Let’s talk about how to relieve muscle soreness and loosen up those tight muscles throught a technique called myofascial release. What type of stretching is that you ask? According to Mayo clinic, “myofascial release is a manual therapy technique often used in massage. The technique focuses on pain believed to arise from myofascial tissues — the tough membranes that wrap, connect and support your muscles”.
Have you ever felt super sore and rubbed that particular area and it hurts like hell when you do, but afterwards it feels a little less tight and painful? You have done myofascial release therapy and you didn’t even know it. A foam roller would fall be considered a type of myofascial release as well as using my personal favorite tool, a lacrosse ball. Some people recommend using a tennis ball – and that may be great for rolling your foot out, but in my opinion, nothing works better than a lacrosse ball. It can really dig in and release the fascia. (Say that in your best Austin Powers bad guy voice!)

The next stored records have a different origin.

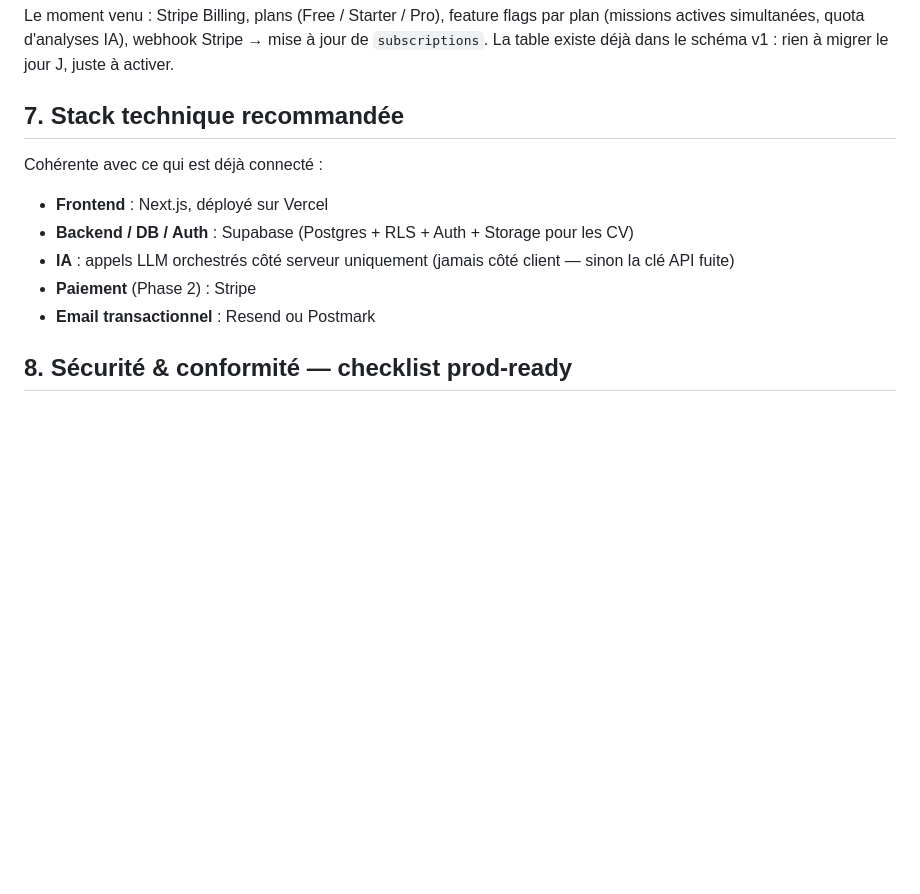
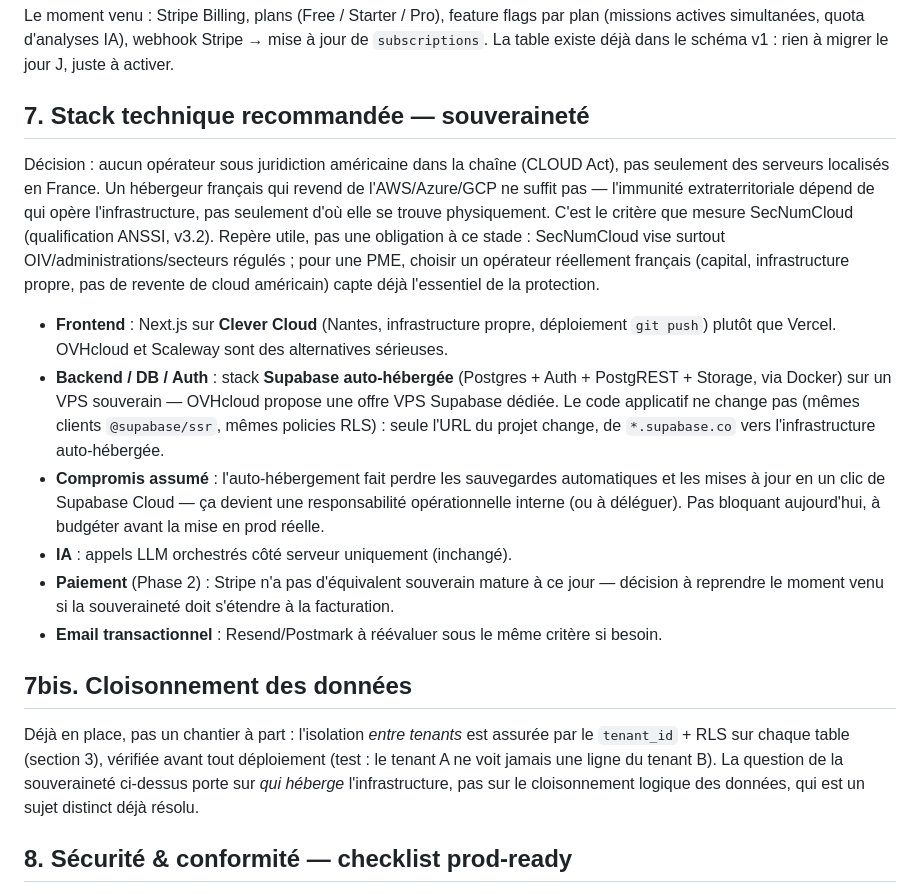
Before and after one commit to veloufrance-officiel/Sourcing-app, a Markdown page: orakl-architecture-v1.md, the part around the change. GitHub-like rendering; blank space fills up the shorter version.

Commit message:
docs: hébergement souverain (Clever Cloud + Supabase auto-hébergé)
- Remplace la reco Vercel par Clever Cloud pour le frontend
- Remplace la reco Supabase Cloud par une stack Supabase auto-hébergée
  (VPS OVHcloud) pour le backend — même code, même API, seule l'URL change
- Précise le critère réel de souveraineté : juridiction de l'opérateur
  (CLOUD Act), pas seulement la localisation physique des serveurs
- Rappelle que le cloisonnement inter-tenants (RLS) est un sujet distinct,
  déjà résolu depuis la migration 0001

Co-authored-by: OrakL Scaffold <orakl-bot@users.noreply.github.com>

```diff
--- a/orakl-architecture-v1.md
+++ b/orakl-architecture-v1.md
@@ -53,15 +53,20 @@ C'est la vraie différenciation face à un ATS générique. À verrouiller :
 
 Le moment venu : Stripe Billing, plans (Free / Starter / Pro), feature flags par plan (missions actives simultanées, quota d'analyses IA), webhook Stripe → mise à jour de `subscriptions`. La table existe déjà dans le schéma v1 : rien à migrer le jour J, juste à activer.
 
-## 7. Stack technique recommandée
+## 7. Stack technique recommandée — souveraineté
 
-Cohérente avec ce qui est déjà connecté :
+Décision : aucun opérateur sous juridiction américaine dans la chaîne (CLOUD Act), pas seulement des serveurs localisés en France. Un hébergeur français qui revend de l'AWS/Azure/GCP ne suffit pas — l'immunité extraterritoriale dépend de qui opère l'infrastructure, pas seulement d'où elle se trouve physiquement. C'est le critère que mesure SecNumCloud (qualification ANSSI, v3.2). Repère utile, pas une obligation à ce stade : SecNumCloud vise surtout OIV/administrations/secteurs régulés ; pour une PME, choisir un opérateur réellement français (capital, infrastructure propre, pas de revente de cloud américain) capte déjà l'essentiel de la protection.
 
-- **Frontend** : Next.js, déployé sur Vercel
-- **Backend / DB / Auth** : Supabase (Postgres + RLS + Auth + Storage pour les CV)
-- **IA** : appels LLM orchestrés côté serveur uniquement (jamais côté client — sinon la clé API fuite)
-- **Paiement** (Phase 2) : Stripe
-- **Email transactionnel** : Resend ou Postmark
+- **Frontend** : Next.js sur **Clever Cloud** (Nantes, infrastructure propre, déploiement `git push`) plutôt que Vercel. OVHcloud et Scaleway sont des alternatives sérieuses.
+- **Backend / DB / Auth** : stack **Supabase auto-hébergée** (Postgres + Auth + PostgREST + Storage, via Docker) sur un VPS souverain — OVHcloud propose une offre VPS Supabase dédiée. Le code applicatif ne change pas (mêmes clients `@supabase/ssr`, mêmes policies RLS) : seule l'URL du projet change, de `*.supabase.co` vers l'infrastructure auto-hébergée.
+- **Compromis assumé** : l'auto-hébergement fait perdre les sauvegardes automatiques et les mises à jour en un clic de Supabase Cloud — ça devient une responsabilité opérationnelle interne (ou à déléguer). Pas bloquant aujourd'hui, à budgéter avant la mise en prod réelle.
+- **IA** : appels LLM orchestrés côté serveur uniquement (inchangé).
+- **Paiement** (Phase 2) : Stripe n'a pas d'équivalent souverain mature à ce jour — décision à reprendre le moment venu si la souveraineté doit s'étendre à la facturation.
+- **Email transactionnel** : Resend/Postmark à réévaluer sous le même critère si besoin.
+
+## 7bis. Cloisonnement des données
+
+Déjà en place, pas un chantier à part : l'isolation *entre tenants* est assurée par le `tenant_id` + RLS sur chaque table (section 3), vérifiée avant tout déploiement (test : le tenant A ne voit jamais une ligne du tenant B). La question de la souveraineté ci-dessus porte sur *qui héberge* l'infrastructure, pas sur le cloisonnement logique des données, qui est un sujet distinct déjà résolu.
 
 ## 8. Sécurité & conformité — checklist prod-ready
 
```
Also changed, not shown: README.md (+1 -0 lines).
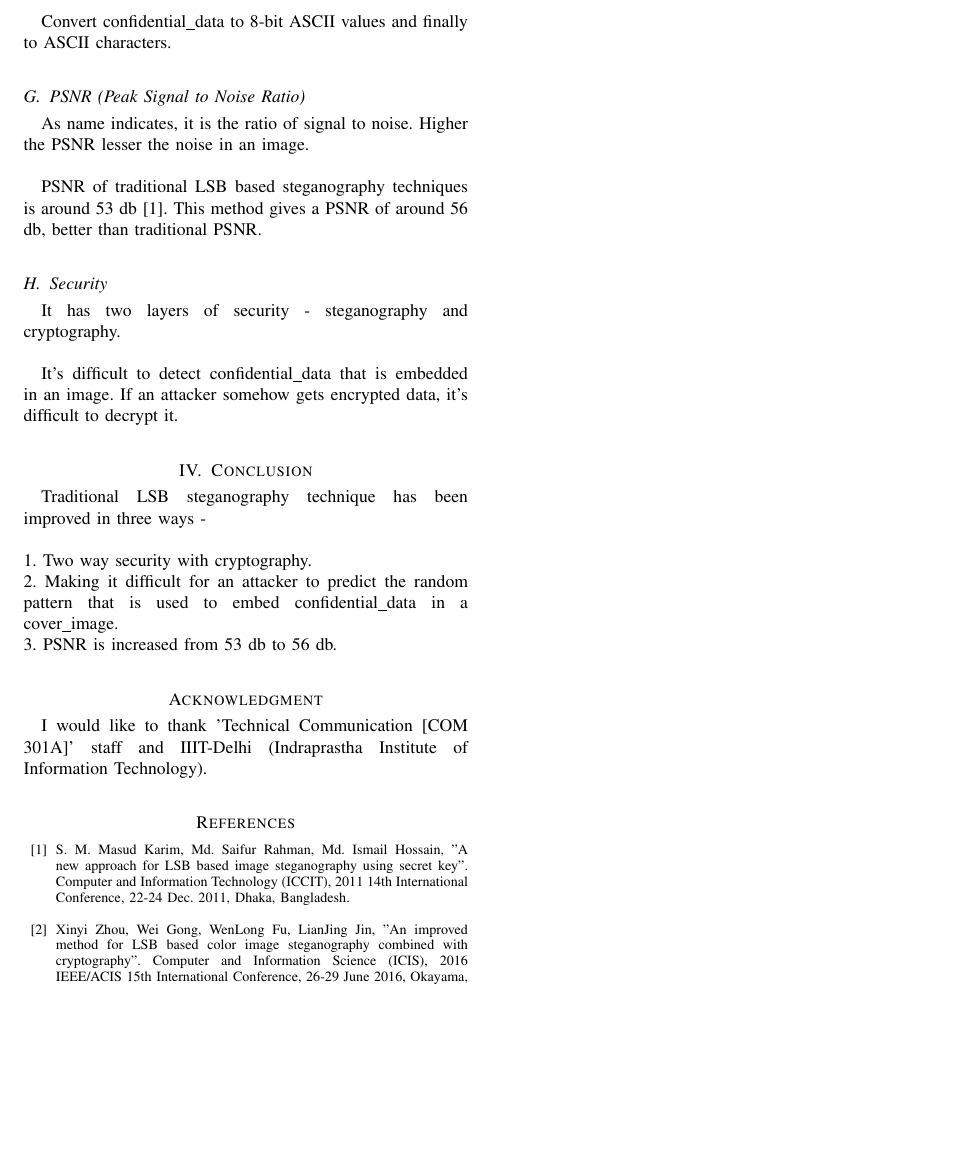
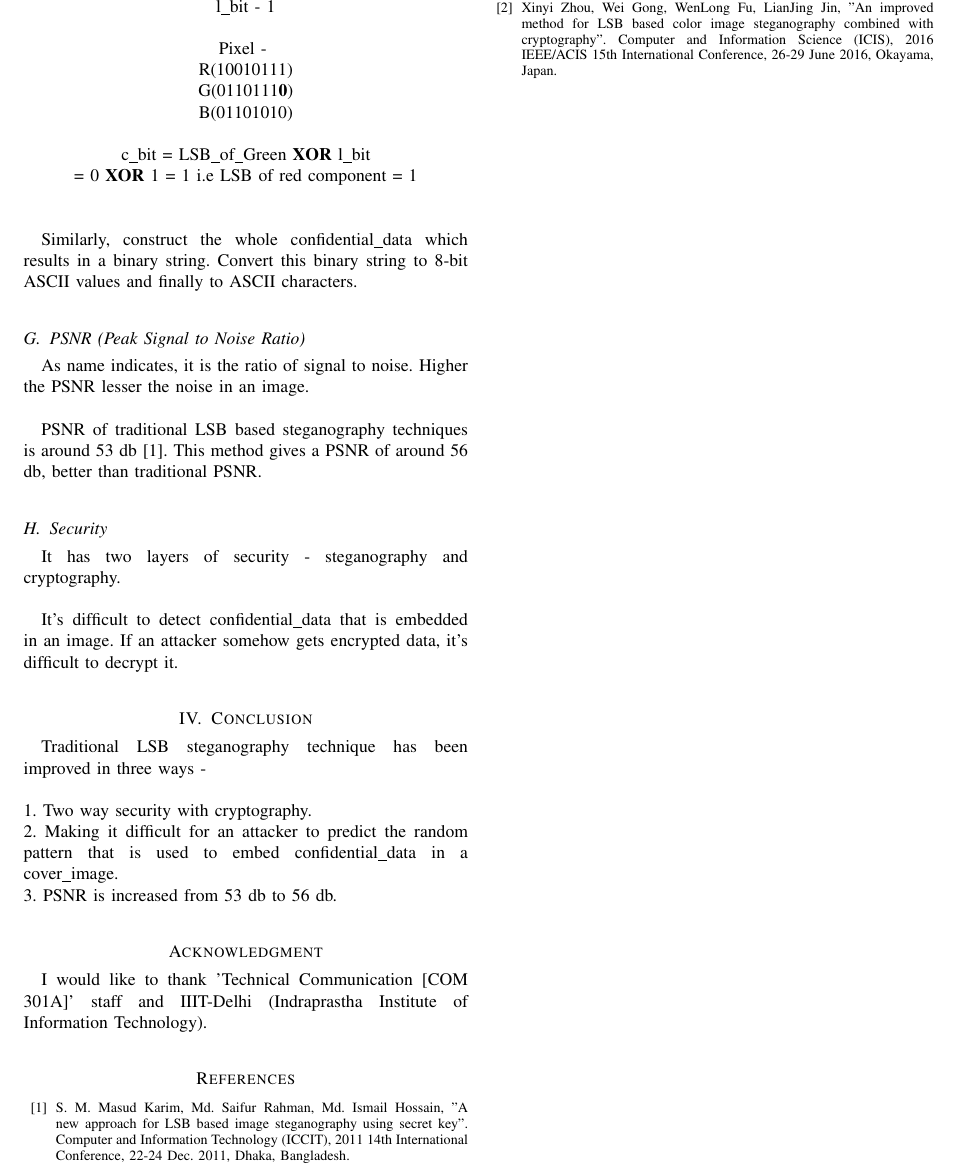
Before and after one commit to katari15045/Temp, a LaTeX paper (tcom/conference_071817.tex): part of page 3 of 3, cut so that both start at the same text, the shorter picture padded with empty space. Compiled offline with pdfLaTeX; a missing font is replaced by an installed copy or a similar font; a LaTeX package or settings file that is missing is left out.

Commit message:
tcom : report_latex Written an example in extracting_embedded_data sub_section

```diff
--- a/tcom/conference_071817.tex
+++ b/tcom/conference_071817.tex
@@ -156,8 +156,20 @@ Similarly, decrypt the location\_data. \\
 A pixel is chosen in lexicographical order (row\_number, column\_number in lexicographical order).
 For each bit l\_bit in location\_data, XOR l\_bit with the LSB of the green component.
 If it's 0, append the LSB of blue to the confidential\_data, else, append the LSB of red to the confidential\_data.\\
+\\ \\
+\centerline{l\_bit - 1}
+\leavevmode \\ \\
+\centerline{Pixel - }
+\centerline{R(10010111)}
+\centerline{G(0110111\textbf{0})}
+\centerline{B(01101010)}
+\leavevmode \\ \\
+\centerline{c\_bit = LSB\_of\_Green \textbf{XOR} l\_bit}
+\centerline{ = 0 \textbf{XOR} 1 = 1 i.e LSB of red component = 1 }
+\leavevmode \\ \\
 
-Convert confidential\_data to 8-bit ASCII values and finally to ASCII characters.\\
+Similarly, construct the whole confidential\_data which results in a binary string.
+Convert this binary string to 8-bit ASCII values and finally to ASCII characters.\\
 \subsection{PSNR (Peak Signal to Noise Ratio)}
 As name indicates, it is the ratio of signal to noise.
 Higher the PSNR lesser the noise in an image.\\
```
Also changed, not shown: tcom/conference_071817.pdf, tcom/conference_071817.tex (2 more changed lines), 1 other file.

Benefits of Myofascial Release
Before I share some information about how you can use a LAX ball, let’s talk about some of the benefits. Soft tissue work essentially involves giving yourself a massage. It will help loosen up any stiff areas and allow your muscles and tissues to move and contract more effectively, which helps reduce muscle soreness, increase blood flow, speed up recovery time, and relieve tension.
If you are new to this type of massage, let me be honest and tell you it’s probably going to hurt like hell while you are doing it. For some, it can be almost unbearable, but the thing is that with this type of technique the more you do it, the less uncomfortable the pressure will be. And if it hurts that much, you really need to do more of it. Breaking up the fascia is the goal. You want your tight muscles and fascia to be brushed out like a knot in your hair.
- Lie on the ground and put ball underneath one side of your butt.
- Position your body so that the majority of your weight is on top of that area.
- Remember to keep breathing and try to relax.
- Hold the ball in the most painfully tight area for around 30 seconds.
- You can move the ball around as well but make sure you are holding it in those pain spots for longer periods to really break up the fascia.
Next time you feel super sore, or have a knot in your back/neck/leg/body – try giving myofascial release a try to loosen up your muscles and get you back to moving normally again.
One of the things I have noticed over the years of working out with and training others–people have super tight hip flexors and don’t stretch enough! Last week, I was boxing with a professional football player who is currently a free agent as he recovers from a pre-season game ankle injury. I’m always amazed at how many football players I’ve met who clearly only train for their particular position on the field. They aren’t encouraged to take care of themselves as a whole body athlete which can often times ends up hurting them as they get older. This particular player is a center – he’s huge. 6’4 and over 300 pounds. His job is to block – so why would flexibility be important? Well – in my opinion, he would be a better all around athlete with less injuries over time if he took a more holistic approach to his training.
We were stretching afterward the class and I mentioned to him how tight his hips were. He stopped for a sec and said that was what the team trainers told him to work on while he recovers and they gave him a name of someone to call. I kinda laughed and told him he doesn’t need to call anymore — and ended up showing him some general mobility movements he could work on to help open his hips and loosen his muscles. I told him to work on his mobility for the next two weeks while he was watching TV or before he goes to bed every day.
It’s not only professional athletes who need to work on mobility either. One of my dear friends just had her first baby and I suggested these hip openers during her pregnancy – and she mentioned how much they helped during labor.
So my point?
Everyone should take time each day to work on mobility. The more you do it, the more progress you will see and the better you will feel. Promise.
As with any exercise or movement, remember to ALWAYS make the stretches work for your body. Work within a range of motion that you can tolerate.
Here are a few hip mobility movements to get you started…
- Assume the top of a Push-Up position or High Plank.
- Step forward with one leg to outside of the same side hand.
- Drive your hips forward into stretch and hold for a few seconds.
- Maintain a braced core and squeeze your glute on the back leg while in the stretch.
- Return to start position and repeat with your other leg.
- Continue in alternating fashion for specified reps.
- Start with your front knee bent to a 90-degree angle. The back knee can be as bent or extended as is comfortable for you.
- Rotate the back hip toward the front heel, and then toward the back foot.
- Keep the chest up tall, and only bear as much weight as you can comfortably.
Variation: Elevated Pidgeon Stretch
(Stretching Exercise Guide)
Kneel onto your right leg and place your left foot in front of you to assume the lunge position.
- Slide your left foot out to the side and place both hands on the floor in front of you.
- Try to straighten the left knee and lean your body forward while relaxing your hips.
- Rocking the hips forward and back will change the pull slightly to get all muscles.
- Position yourself on your hands and knees on the ground. This will be your starting position.
- Keeping the knee in a bent position, abduct the femur, moving your knee away from the midline of the body.
- Pause at the top of the motion, and then slowly return to the starting position.
- Perform this slowly for a number of repetitions, and repeat on the other side.